    The Arctic has undergone dramatic changes in sea ice cover and the hydrologic cycle, both of which strongly impact the freshwater storage in, and export from, the Arctic Ocean. Here we analyze Arctic freshwater storage and fluxes in seven climate models from the Coupled Model Intercomparison Project Phase 6 (CMIP6) and assess their performance over the historical period (1980–2000) and in two future emissions scenarios, SSP1‐2.6 and SSP5‐8.5. Similar to CMIP5, substantial differences exist between the models' Arctic mean states and the magnitude of their 21st century storage and flux changes.

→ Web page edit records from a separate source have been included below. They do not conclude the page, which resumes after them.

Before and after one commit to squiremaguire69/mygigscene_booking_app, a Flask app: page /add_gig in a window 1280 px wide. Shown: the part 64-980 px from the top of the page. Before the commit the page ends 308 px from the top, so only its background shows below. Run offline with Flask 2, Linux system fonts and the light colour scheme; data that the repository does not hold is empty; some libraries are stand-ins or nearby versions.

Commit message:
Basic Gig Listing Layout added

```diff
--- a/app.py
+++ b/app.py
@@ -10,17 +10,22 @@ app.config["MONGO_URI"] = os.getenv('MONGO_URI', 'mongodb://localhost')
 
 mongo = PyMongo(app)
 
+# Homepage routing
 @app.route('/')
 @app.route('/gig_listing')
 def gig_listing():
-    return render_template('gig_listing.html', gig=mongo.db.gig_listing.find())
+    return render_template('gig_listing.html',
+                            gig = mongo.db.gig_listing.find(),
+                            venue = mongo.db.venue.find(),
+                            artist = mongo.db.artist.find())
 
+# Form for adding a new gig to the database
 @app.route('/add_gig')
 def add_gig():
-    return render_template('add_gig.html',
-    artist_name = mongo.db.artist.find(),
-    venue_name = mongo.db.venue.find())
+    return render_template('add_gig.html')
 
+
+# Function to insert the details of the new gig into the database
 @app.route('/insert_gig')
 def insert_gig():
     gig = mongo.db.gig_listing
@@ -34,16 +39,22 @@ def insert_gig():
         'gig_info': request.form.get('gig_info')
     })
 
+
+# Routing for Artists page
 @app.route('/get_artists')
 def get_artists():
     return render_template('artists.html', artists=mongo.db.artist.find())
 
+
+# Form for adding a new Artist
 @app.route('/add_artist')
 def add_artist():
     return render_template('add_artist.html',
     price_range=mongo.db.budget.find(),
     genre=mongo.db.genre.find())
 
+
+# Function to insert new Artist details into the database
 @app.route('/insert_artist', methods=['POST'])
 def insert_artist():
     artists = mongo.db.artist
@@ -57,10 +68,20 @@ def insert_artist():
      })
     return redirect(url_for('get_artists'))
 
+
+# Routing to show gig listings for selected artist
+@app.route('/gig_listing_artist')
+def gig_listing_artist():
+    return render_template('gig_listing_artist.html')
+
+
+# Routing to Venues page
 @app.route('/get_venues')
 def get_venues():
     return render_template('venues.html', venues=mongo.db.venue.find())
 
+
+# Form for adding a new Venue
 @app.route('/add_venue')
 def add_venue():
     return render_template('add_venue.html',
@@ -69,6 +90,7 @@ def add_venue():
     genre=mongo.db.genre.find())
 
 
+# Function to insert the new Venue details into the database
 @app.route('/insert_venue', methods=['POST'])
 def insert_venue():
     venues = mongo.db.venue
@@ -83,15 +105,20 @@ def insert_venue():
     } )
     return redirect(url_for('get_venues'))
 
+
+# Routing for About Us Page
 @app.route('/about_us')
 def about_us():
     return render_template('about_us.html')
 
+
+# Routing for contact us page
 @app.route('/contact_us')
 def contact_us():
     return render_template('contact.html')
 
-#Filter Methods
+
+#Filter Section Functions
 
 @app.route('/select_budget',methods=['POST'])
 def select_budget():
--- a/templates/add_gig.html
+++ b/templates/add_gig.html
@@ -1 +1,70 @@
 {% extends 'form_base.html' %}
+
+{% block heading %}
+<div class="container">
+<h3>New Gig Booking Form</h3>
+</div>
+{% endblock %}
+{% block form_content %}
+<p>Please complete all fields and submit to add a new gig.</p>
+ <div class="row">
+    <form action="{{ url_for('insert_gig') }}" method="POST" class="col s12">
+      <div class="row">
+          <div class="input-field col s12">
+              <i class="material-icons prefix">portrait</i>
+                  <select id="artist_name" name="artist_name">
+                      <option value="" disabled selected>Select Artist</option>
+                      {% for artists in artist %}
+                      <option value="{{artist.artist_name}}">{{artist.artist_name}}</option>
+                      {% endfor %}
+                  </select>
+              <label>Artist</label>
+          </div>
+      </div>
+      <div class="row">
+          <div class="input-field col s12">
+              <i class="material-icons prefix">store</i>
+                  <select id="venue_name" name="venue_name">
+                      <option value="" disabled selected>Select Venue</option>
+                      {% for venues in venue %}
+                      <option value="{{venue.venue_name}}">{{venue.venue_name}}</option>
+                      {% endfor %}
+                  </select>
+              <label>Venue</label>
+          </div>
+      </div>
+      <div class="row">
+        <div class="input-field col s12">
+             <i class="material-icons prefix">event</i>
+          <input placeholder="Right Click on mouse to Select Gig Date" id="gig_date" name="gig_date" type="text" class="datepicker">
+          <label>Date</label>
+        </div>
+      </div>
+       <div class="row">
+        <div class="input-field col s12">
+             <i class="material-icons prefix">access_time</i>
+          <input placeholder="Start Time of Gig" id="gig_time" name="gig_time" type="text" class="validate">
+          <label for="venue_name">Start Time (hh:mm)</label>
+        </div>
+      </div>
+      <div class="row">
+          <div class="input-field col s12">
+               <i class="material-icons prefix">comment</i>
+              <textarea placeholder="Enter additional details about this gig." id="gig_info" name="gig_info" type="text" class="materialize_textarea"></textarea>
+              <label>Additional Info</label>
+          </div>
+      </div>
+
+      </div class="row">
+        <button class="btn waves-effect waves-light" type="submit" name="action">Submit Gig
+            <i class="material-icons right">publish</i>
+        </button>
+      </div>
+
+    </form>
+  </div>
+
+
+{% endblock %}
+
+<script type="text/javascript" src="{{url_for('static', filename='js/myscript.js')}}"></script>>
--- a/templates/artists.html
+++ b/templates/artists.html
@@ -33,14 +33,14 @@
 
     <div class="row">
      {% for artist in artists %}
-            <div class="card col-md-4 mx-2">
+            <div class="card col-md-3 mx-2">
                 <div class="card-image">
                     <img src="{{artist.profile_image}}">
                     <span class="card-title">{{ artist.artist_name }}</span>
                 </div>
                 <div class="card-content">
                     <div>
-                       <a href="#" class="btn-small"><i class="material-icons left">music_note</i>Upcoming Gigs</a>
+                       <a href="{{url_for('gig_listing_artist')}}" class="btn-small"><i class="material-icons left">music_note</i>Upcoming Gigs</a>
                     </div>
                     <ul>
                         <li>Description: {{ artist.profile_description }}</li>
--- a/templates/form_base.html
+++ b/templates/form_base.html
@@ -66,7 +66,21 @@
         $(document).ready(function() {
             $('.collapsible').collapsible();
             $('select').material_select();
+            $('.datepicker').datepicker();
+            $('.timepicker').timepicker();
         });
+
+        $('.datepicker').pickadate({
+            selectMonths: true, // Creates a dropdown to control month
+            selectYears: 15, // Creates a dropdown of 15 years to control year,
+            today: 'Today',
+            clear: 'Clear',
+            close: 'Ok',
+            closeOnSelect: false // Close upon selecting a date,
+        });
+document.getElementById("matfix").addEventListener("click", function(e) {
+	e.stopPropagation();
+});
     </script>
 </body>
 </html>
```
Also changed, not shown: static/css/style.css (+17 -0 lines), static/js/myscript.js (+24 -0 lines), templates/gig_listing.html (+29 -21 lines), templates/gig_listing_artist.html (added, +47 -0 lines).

In the historical simulation, most models disagree with observations over 1980–2000. In both future scenarios, the models show an increase in liquid freshwater storage and a reduction in solid storage and fluxes through the major Arctic gateways (Bering Strait, Fram Strait, Davis Strait, and the Barents Sea Opening) that is typically larger for SSP5‐8.5 than SSP1‐2.6. The liquid fluxes are driven by both volume and salinity changes, with models exhibiting a change in sign (relative to 1980–2000) of the freshwater flux through the Barents Sea Opening by mid‐century, little change in the Bering Strait flux, and increased export from the remaining straits by the end of the 21stmore »century. In the straits west of Greenland (Nares, Barrow, and Davis straits), the models disagree on the behavior of the liquid freshwater export in the early‐to‐mid 21st century due to differences in the magnitude and timing of a simulated decrease in the volume flux.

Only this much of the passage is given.